Section 240 of the New York Labor Law imposes a non-delegable duty on property owners to provide specified safety devices. New York Labor Law § 240 (McKinney 2002); Haimes v. New York Tel. Co., 46 N.Y.2d 132, 412 N.Y.S.2d 863 (1978). Section 241 of the New York Labor Law also imposes a non-delegable duty on property owners to comply with various safety measures in connection with construction, excavation and demolition work. New York Labor Law § 241 (McKinney 2002); Forshaw, 1998 WL 641357, at *4.
It is well settled that the United States may not be held liable for violations of §§ 240 and 241 because these sections impose absolute liability, and the FTCA's limited waiver of sovereign immunity does not extend to claims based on liability without fault. See Laird v. Nelms, 406 U.S. 797, 802-03, 92 S.Ct. 1899, 1902, 32 L.Ed.2d 499 (1972); Forshaw, 1998 WL 641357, at *5. In addition, these sections impose non-delegable duties upon property owners, which directly conflicts with the federal government's authority under the Federal Acquisition Regulations, 48 C.F.R. Part I, et. seq., to delegate responsibilities to general contractors. See Doud, 797 F.Supp. at 143; McCutcheon v. United States, No. 94-CV-596, 1996 WL 607083, at *5 (W.D.N.Y. Oct. 15, 1996) (imposing non-delegable duty on the federal government would exceed the waiver of its sovereign immunity as contained in the FTCA). "Since §§ 240 and 241 . . . create non-delegable duties which would allow the imposition of liability on a non-negligent defendant, they cannot be applied against the United States." Moody, 753 F.Supp. at 1048 n.9. Accordingly, Plaintiff's §§ 240 and 241 claims will be dismissed. See Roditis, 122 F.3d at 111 ("any state law non-delegable duty cannot, on its own, override the United States' sovereign immunity from suits for injuries caused by its independent contractors").

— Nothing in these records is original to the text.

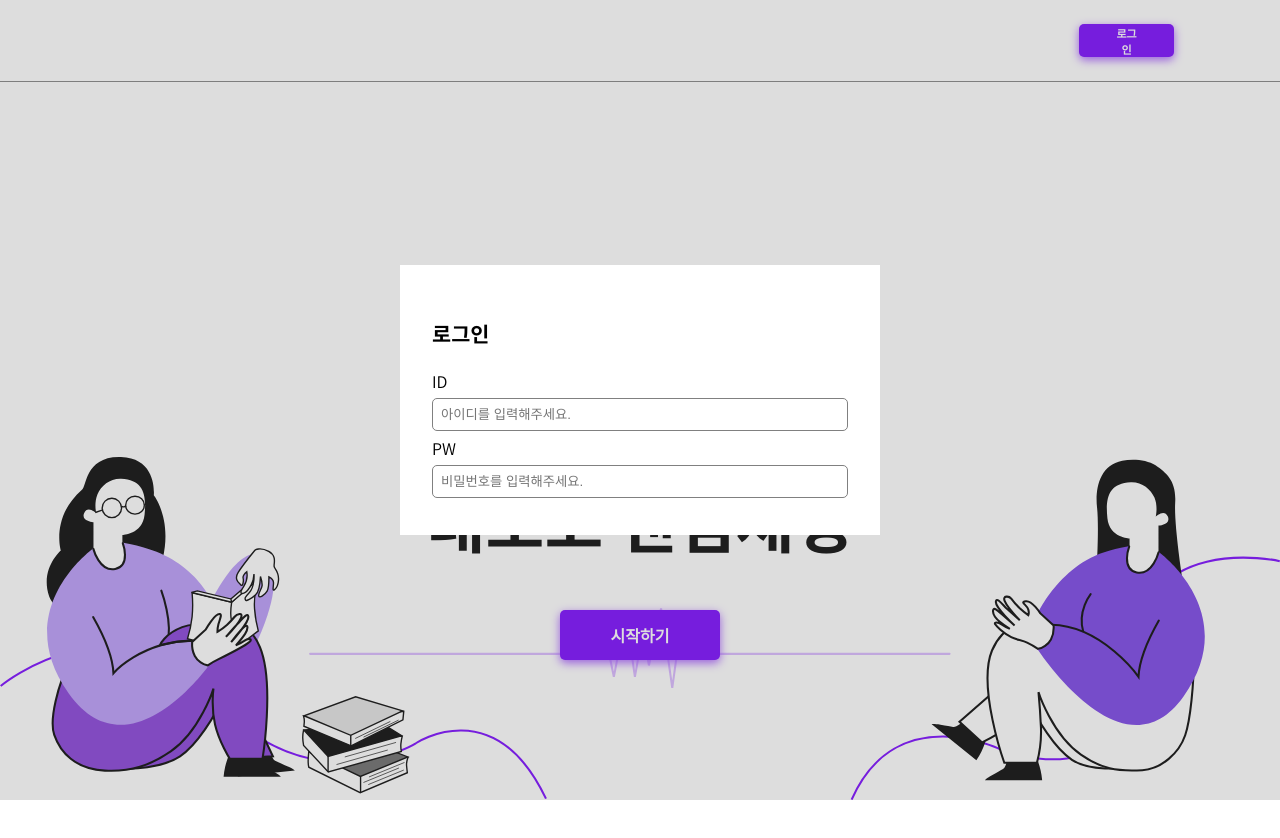
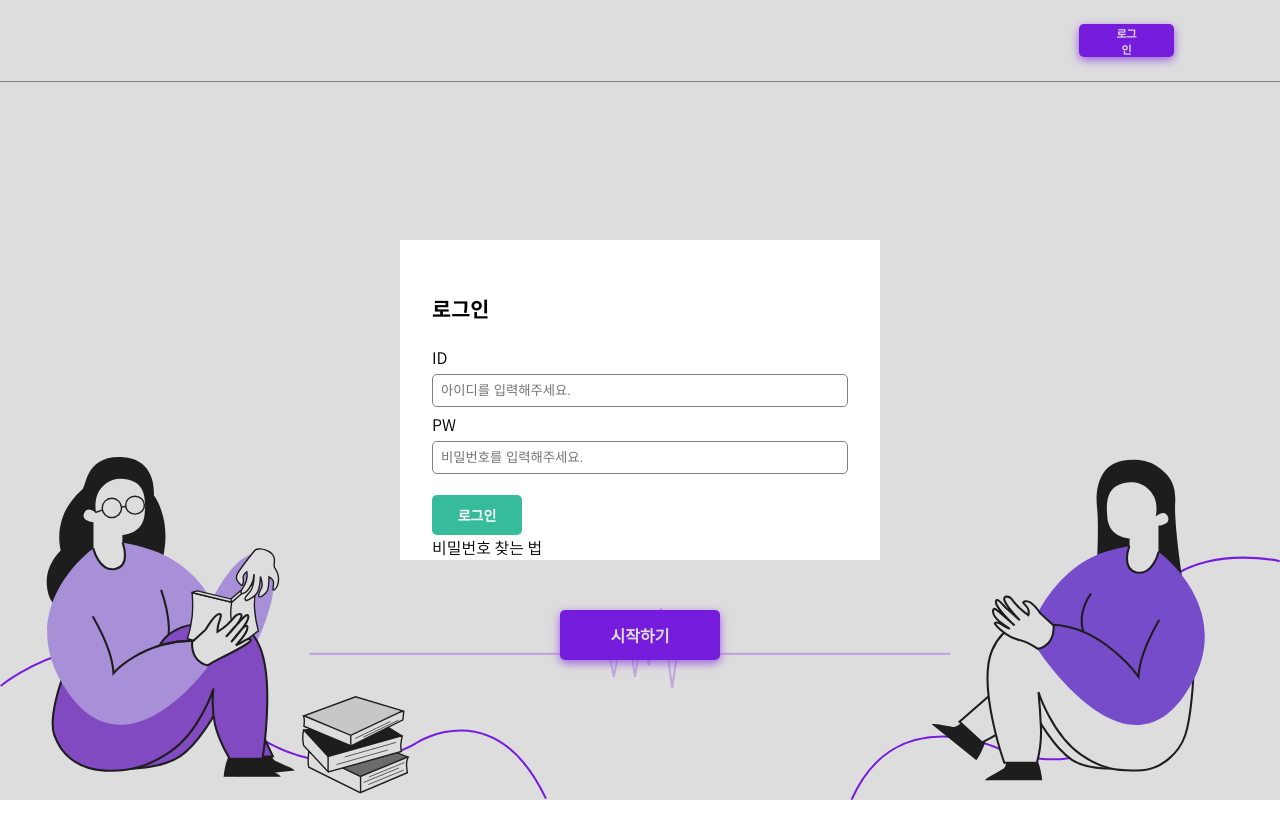
Before and after one commit to jjmin321/RandomChatting_Web, a Vue app: page / in a window 1280 px wide. Both pictures are taken after a click on the button "로그인". Shown: the top 838 px of the page. Built offline with nearby package versions, Linux system fonts and the light colour scheme.

Commit message:
[ADD] login Button in Modal Box

```diff
--- a/src/components/LoginModal.vue
+++ b/src/components/LoginModal.vue
@@ -7,11 +7,12 @@
                 <span>ID</span>
                 <input v-model="id" type="text" placeholder="아이디를 입력해주세요." autofocus />
             </div>
-
             <div class="login-modal-box-form">
                 <span>PW</span>
                 <input v-model="pw" type="text" placeholder="비밀번호를 입력해주세요." />
             </div>
+                <button class="login-modal-box-submit">로그인</button>
+                <div class="login-modal-box-forgot-password">비밀번호 찾는 법</div>
         </div>
   </div>
 </template>
@@ -30,12 +31,10 @@ export default {
             this.$emit("onClose");
         }
     }
-
 }
 </script>
 
 <style lang="scss">
-
 .login-modal {
     position: fixed;
     top: 0;
@@ -63,6 +62,7 @@ export default {
         background-color: white;
         padding: 2rem;
         width: 30rem;
+        height: 20rem;
         &-title {
             font-size: 1.3rem;
         }
@@ -80,7 +80,34 @@ export default {
                 }
             }
         }
+        &-submit {
+          width: 90px;
+          height: 40px;
+          background-color: #36bc9b;
+          color: white;
+          margin-top: 1.5em;
+          border: none;
+          transition: all .3s ease;
+          cursor: pointer;
+          font-size: 14px;
+          font-weight: bold;
+          display : flex;
+          justify-content: center;
+          align-items:center;
+          align-self: center;
+        }
     }
 }
 
+button{
+    border-top-left-radius: 5px;
+    border-bottom-left-radius: 5px;
+    border-top-right-radius: 5px;
+    border-bottom-right-radius: 5px;
+    background-color: lightblue;
+  }
+
+  button:hover{
+    background-color:purple;
+  }
 </style>
```
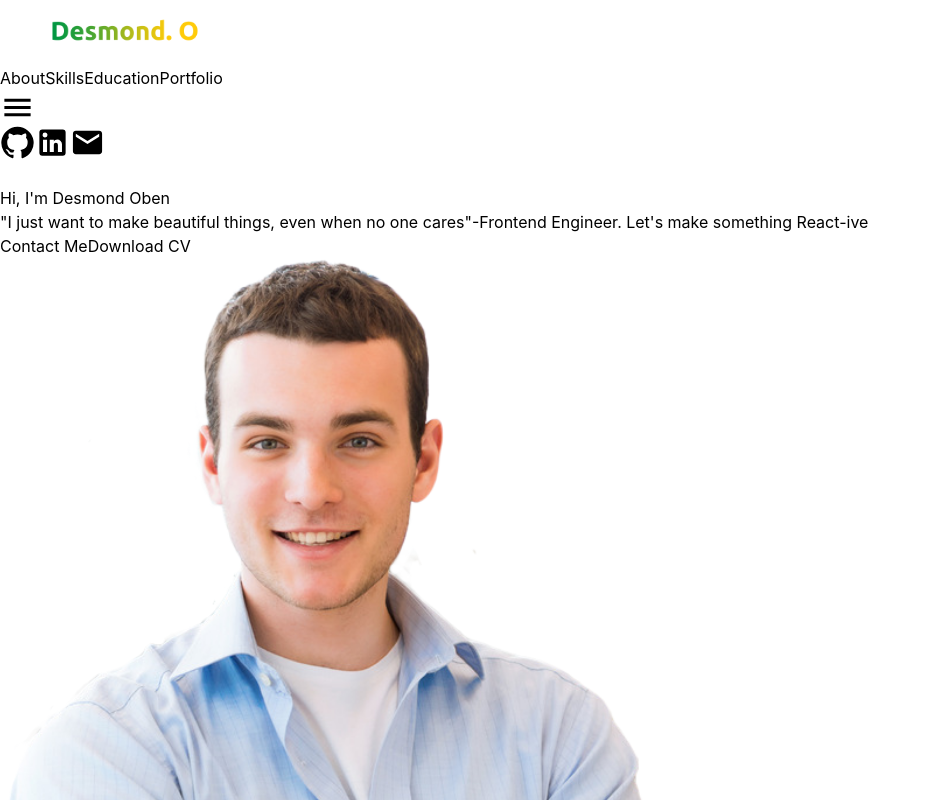
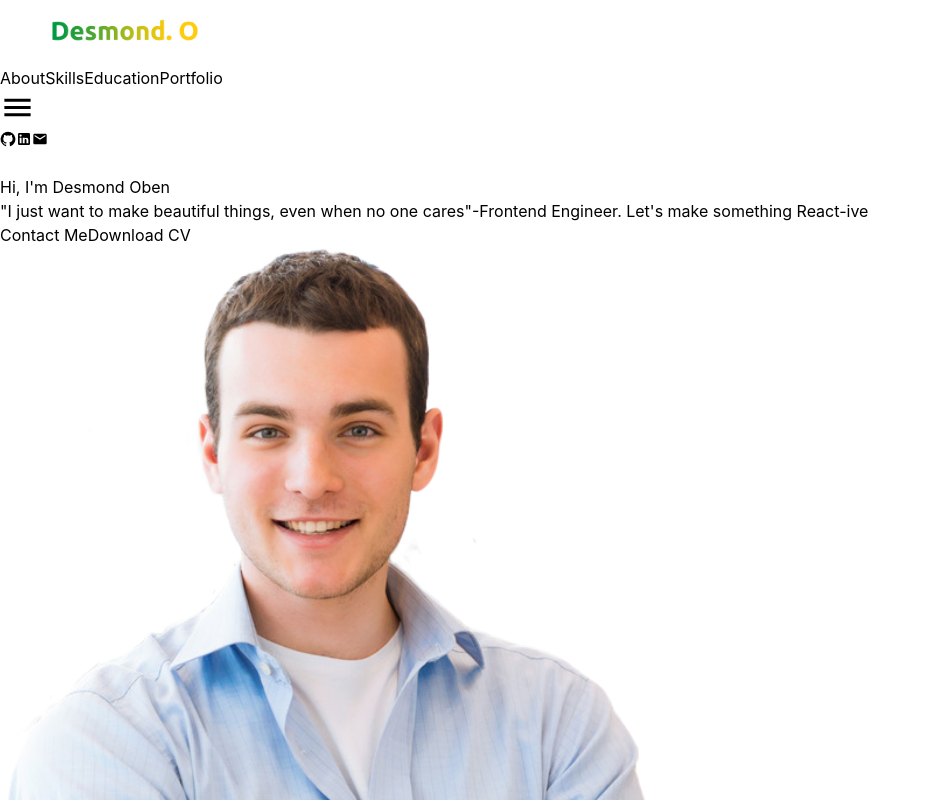
Before and after one commit to obendesmond/Portfolio, a Next.js app: page / in a window 1280 px wide. Shown: the top 800 px of the page, without its empty margins (0-931 px from the left). Built offline with nearby package versions, Linux system fonts and the light colour scheme.

Commit message:
try 100px font size

```diff
--- a/src/components/ContactLinkIcon.js
+++ b/src/components/ContactLinkIcon.js
@@ -4,7 +4,7 @@ export default function ContactLinkIcon({ Icon, title, tooltipPosition }) {
   return (
     <CustomTooltip title={title} tooltipPosition={tooltipPosition}>
       <Icon
-        fontSize="large"
+        fontSize="100px"
         className="bg-opacity-80 backdrop-blur-[1px] text-white p-[5px] text-5xl bg-myGreen rounded-full hover:bg-myYellow hover:text-myDark"
       />
     </CustomTooltip>
```
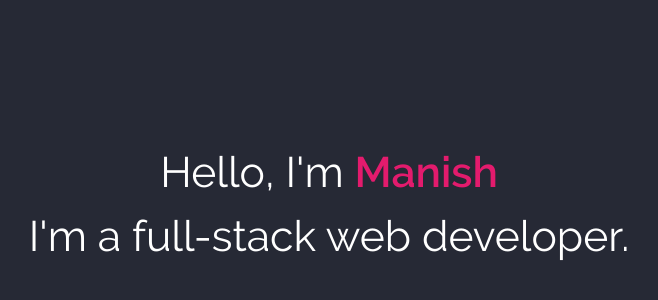
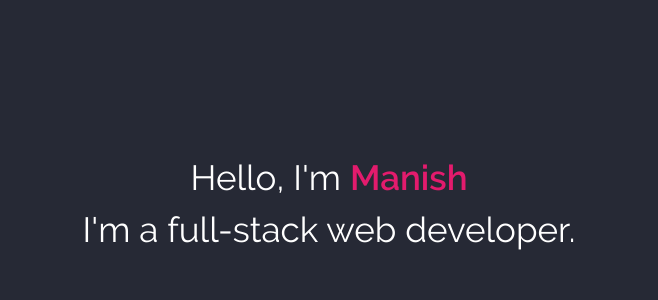
Before and after one commit to maniskasyap/all-is-web, a React app: page / in a window 1280 px wide. Shown: the part 196-496 px from the top of the page, without its empty margins (311-969 px from the left). Built offline with nearby package versions, Linux system fonts and the light colour scheme.

Commit message:
minor style changes

```diff
--- a/src/mk-intro/mk-intro.css
+++ b/src/mk-intro/mk-intro.css
@@ -1,11 +1,19 @@
+.canvas {
+  position: absolute;
+  top: 0;
+  left: 0;
+  width: 100vw;
+  height: 100%;
+  background: transparent;
+}
 .intro {
   background-color: #262935;
   height: 100vh;
-  font-size: 32pt;
+  font-size: 2.5em;
   color: #fff;
 }
 
 .intro .intro-text .intro-text__name {
-  font-family: 'Raleway-semibold';
+  font-family: "Raleway-semibold";
   color: #e31b6d;
 }
--- a/src/mk-intro/mk-intro.js
+++ b/src/mk-intro/mk-intro.js
@@ -4,12 +4,15 @@ import "./mk-intro.css";
 class MkIntro extends Component {
   render() {
     return (
-      <div className="intro flex flex-col flex-center flex-center-90">
-        <div className="intro-text">
-          Hello, I'm <span className="intro-text__name"> Manish</span>
+      <section id="home">
+        <div className="canvas"></div>
+        <div className="intro flex flex-col flex-center flex-center-90">
+          <div className="intro-text">
+            Hello, I'm <span className="intro-text__name"> Manish</span>
+          </div>
+          <div>I'm a full-stack web developer.</div>
         </div>
-        <div>I'm a full-stack web developer.</div>
-      </div>
+      </section>
     );
   }
 }
```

Finally, Plaintiff's second cause of action includes an unspecified violation of OSHA. Further clarification of Plaintiff's claim is unnecessary, however, because OSHA does not apply to the federal government. OSHA imposes certain minimum workplace standards on employers. See 29 U.S.C. §§ 651, et. seq. However, the statutory definition of "employer" specifically excludes the United States. See 29 U.S.C. § 652(5) (the term employer "does not include the United States"). Consequently, OSHA does not provide a basis for liability against the United States. Corey, 1996 WL 406842, at *6.
For the foregoing reasons, Defendant's motion will be granted.
IT HEREBY IS ORDERED, that Defendant's Motion to Dismiss (Docket No. 26) is GRANTED.
FURTHER, that the Clerk of the Court shall take the steps necessary to close this case.
Buffalo, New York